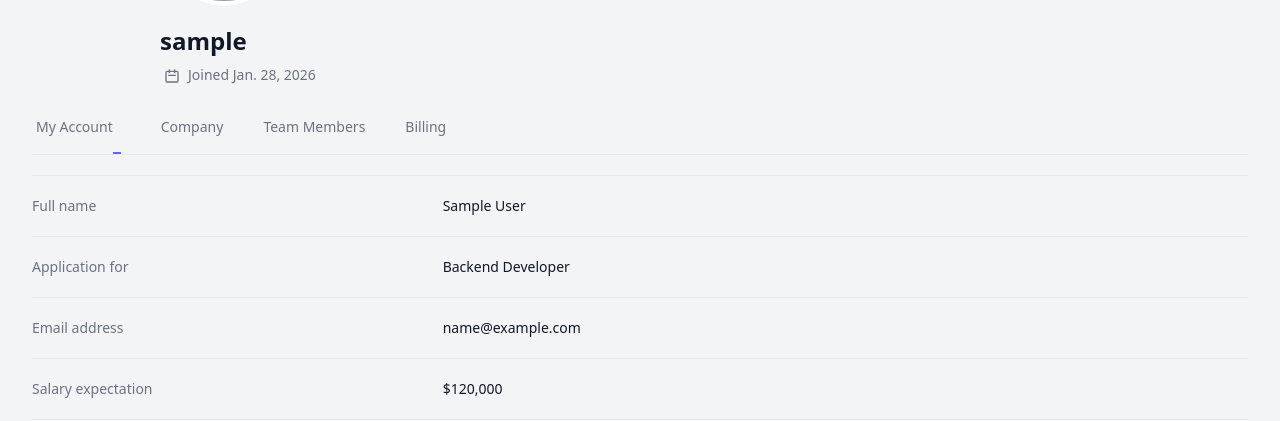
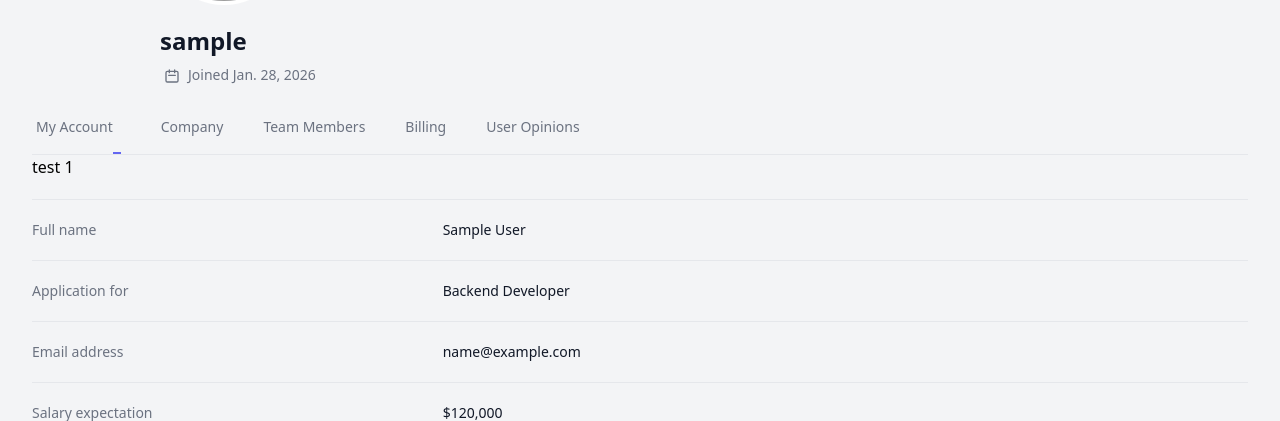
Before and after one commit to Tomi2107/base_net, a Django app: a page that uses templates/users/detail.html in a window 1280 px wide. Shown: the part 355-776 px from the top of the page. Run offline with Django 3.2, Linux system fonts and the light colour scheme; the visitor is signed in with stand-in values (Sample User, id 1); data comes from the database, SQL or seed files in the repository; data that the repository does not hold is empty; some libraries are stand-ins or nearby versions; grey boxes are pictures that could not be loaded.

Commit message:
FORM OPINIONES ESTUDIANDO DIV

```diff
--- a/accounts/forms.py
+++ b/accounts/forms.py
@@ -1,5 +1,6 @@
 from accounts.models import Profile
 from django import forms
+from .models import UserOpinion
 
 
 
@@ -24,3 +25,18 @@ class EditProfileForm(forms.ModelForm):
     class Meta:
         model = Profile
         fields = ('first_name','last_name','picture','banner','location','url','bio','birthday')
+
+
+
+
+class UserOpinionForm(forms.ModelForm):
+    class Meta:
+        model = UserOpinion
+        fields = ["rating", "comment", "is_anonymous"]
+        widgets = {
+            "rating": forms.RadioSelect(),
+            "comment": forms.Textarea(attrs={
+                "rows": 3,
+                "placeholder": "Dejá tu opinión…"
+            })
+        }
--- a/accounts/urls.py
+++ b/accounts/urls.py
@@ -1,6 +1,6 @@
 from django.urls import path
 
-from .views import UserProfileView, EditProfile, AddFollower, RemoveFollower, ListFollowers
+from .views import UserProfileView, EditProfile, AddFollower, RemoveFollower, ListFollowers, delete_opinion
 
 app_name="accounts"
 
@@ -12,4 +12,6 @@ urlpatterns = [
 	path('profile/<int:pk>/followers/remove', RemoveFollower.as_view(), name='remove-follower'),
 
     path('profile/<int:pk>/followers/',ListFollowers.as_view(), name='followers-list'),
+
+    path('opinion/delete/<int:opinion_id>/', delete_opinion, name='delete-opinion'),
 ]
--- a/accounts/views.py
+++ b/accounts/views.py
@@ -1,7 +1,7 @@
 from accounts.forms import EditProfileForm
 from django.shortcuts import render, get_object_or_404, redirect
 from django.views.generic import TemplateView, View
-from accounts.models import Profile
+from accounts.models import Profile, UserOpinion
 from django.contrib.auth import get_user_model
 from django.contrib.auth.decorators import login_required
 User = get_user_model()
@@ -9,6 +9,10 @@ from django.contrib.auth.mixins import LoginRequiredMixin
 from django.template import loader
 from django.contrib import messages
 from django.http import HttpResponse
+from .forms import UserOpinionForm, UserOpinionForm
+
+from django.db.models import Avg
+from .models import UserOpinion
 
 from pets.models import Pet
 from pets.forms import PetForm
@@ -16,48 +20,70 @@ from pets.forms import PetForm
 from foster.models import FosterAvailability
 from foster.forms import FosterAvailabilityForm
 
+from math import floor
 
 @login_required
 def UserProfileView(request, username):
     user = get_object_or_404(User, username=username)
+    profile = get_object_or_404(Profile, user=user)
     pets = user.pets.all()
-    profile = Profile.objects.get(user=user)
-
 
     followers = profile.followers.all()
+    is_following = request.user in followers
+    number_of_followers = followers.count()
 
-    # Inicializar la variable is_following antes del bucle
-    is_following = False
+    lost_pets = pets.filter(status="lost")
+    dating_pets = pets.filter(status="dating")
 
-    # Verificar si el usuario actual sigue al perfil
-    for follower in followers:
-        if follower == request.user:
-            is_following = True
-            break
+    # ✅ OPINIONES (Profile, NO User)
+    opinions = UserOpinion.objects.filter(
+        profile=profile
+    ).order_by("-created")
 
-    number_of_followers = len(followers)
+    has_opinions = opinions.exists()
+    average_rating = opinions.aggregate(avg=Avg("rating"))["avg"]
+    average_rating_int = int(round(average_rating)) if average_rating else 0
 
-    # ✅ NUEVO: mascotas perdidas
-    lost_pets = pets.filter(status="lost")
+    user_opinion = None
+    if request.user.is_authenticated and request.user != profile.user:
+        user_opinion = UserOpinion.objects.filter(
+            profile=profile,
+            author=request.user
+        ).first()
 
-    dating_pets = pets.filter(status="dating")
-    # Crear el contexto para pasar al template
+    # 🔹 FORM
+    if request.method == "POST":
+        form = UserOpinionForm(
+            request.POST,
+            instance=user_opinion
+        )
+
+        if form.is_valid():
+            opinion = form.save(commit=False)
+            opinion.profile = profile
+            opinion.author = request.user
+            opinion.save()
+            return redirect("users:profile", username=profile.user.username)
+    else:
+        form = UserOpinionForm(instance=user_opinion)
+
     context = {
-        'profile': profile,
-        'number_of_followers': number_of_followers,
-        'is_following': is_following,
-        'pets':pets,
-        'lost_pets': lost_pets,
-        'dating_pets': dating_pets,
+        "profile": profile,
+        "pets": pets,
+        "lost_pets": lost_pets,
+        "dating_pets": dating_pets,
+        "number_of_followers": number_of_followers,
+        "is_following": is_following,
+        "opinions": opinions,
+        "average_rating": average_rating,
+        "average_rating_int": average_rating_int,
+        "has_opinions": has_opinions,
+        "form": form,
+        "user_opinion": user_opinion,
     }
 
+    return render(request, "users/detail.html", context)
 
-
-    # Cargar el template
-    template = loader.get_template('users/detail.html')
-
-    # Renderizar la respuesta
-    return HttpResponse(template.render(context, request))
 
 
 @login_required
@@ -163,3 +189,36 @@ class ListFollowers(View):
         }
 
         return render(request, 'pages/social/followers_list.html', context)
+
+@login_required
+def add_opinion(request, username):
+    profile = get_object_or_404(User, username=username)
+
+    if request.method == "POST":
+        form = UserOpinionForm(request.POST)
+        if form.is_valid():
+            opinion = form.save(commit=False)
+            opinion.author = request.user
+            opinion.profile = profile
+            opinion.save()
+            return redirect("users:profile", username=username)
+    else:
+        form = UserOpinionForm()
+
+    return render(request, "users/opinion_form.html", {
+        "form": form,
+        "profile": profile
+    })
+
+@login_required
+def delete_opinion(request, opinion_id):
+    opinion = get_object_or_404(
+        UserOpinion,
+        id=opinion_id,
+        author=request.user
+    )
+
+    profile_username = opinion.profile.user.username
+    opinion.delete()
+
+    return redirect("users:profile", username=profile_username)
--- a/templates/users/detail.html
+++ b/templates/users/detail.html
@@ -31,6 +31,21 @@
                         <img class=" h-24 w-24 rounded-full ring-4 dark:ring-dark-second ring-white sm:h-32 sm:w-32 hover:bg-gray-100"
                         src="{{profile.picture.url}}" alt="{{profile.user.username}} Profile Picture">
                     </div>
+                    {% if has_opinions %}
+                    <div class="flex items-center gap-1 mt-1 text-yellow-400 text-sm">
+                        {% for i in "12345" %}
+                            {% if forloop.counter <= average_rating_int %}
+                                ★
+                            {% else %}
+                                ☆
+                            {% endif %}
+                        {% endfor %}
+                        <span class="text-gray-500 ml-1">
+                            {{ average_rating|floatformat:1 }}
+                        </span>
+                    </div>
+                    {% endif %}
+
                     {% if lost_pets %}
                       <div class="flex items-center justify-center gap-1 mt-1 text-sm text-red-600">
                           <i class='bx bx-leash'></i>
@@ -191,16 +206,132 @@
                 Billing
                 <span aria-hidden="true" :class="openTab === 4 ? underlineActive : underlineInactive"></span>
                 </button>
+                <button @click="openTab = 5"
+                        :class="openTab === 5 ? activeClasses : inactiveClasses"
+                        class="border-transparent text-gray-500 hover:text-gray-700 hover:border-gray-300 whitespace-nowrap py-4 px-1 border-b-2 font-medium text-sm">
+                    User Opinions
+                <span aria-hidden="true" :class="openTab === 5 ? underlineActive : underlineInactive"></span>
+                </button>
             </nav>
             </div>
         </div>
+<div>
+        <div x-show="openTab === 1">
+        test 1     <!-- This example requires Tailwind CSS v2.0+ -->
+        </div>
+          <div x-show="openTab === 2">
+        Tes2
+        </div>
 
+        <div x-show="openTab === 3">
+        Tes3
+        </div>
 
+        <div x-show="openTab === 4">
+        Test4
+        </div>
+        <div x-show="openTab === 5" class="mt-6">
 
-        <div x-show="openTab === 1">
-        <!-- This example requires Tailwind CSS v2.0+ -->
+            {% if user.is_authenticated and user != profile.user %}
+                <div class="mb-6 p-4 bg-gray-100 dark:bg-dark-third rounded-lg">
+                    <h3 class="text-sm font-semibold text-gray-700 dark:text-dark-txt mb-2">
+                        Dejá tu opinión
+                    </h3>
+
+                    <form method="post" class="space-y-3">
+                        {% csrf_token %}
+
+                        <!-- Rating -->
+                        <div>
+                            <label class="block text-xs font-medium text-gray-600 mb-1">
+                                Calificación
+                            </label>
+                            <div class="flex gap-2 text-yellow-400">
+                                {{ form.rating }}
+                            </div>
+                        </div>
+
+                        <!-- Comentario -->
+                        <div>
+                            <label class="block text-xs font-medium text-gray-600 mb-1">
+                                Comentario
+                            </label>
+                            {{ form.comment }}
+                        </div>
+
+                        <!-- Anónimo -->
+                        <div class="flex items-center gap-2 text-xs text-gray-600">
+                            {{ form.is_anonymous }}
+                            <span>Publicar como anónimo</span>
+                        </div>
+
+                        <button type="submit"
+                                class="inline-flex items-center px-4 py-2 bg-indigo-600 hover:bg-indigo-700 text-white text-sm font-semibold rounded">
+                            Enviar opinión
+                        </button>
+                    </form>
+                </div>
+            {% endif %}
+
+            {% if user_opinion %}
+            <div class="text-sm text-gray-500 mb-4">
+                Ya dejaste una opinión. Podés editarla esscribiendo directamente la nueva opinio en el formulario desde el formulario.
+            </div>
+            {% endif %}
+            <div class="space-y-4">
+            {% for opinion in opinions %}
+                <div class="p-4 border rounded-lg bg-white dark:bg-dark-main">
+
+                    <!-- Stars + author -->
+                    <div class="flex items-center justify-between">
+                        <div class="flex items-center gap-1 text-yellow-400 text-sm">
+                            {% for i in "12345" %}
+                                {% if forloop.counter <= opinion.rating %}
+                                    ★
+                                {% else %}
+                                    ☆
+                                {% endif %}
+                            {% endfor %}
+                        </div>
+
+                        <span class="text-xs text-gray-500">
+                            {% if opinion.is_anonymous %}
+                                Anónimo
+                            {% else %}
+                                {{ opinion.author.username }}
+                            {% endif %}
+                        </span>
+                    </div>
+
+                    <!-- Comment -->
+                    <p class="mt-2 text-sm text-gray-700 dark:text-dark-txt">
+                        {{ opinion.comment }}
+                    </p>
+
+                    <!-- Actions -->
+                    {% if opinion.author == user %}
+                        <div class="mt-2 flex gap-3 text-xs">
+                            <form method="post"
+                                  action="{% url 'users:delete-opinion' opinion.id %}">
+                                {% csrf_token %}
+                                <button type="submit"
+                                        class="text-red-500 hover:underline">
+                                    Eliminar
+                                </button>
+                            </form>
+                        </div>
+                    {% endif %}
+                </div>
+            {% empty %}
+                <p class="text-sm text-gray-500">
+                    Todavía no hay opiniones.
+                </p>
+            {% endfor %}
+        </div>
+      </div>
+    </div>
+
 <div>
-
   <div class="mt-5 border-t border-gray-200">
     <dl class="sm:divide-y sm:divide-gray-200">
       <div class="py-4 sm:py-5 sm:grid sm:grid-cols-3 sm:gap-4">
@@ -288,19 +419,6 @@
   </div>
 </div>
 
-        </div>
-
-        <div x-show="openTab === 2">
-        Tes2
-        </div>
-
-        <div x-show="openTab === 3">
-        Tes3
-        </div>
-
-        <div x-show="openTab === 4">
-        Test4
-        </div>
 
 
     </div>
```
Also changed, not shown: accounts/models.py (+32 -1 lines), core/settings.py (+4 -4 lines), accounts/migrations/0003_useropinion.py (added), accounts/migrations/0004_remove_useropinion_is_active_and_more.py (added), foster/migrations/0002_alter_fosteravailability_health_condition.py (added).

::::::::::

Task directions: Copy each line of the data that includes the word "center".

Task result:
+                    <div class="flex items-center gap-1 mt-1 text-yellow-400 text-sm">
                       <div class="flex items-center justify-center gap-1 mt-1 text-sm text-red-600">
+                        <div class="flex items-center gap-2 text-xs text-gray-600">
+                                class="inline-flex items-center px-4 py-2 bg-indigo-600 hover:bg-indigo-700 text-white text-sm font-semibold rounded">
+                    <div class="flex items-center justify-between">
+                        <div class="flex items-center gap-1 text-yellow-400 text-sm">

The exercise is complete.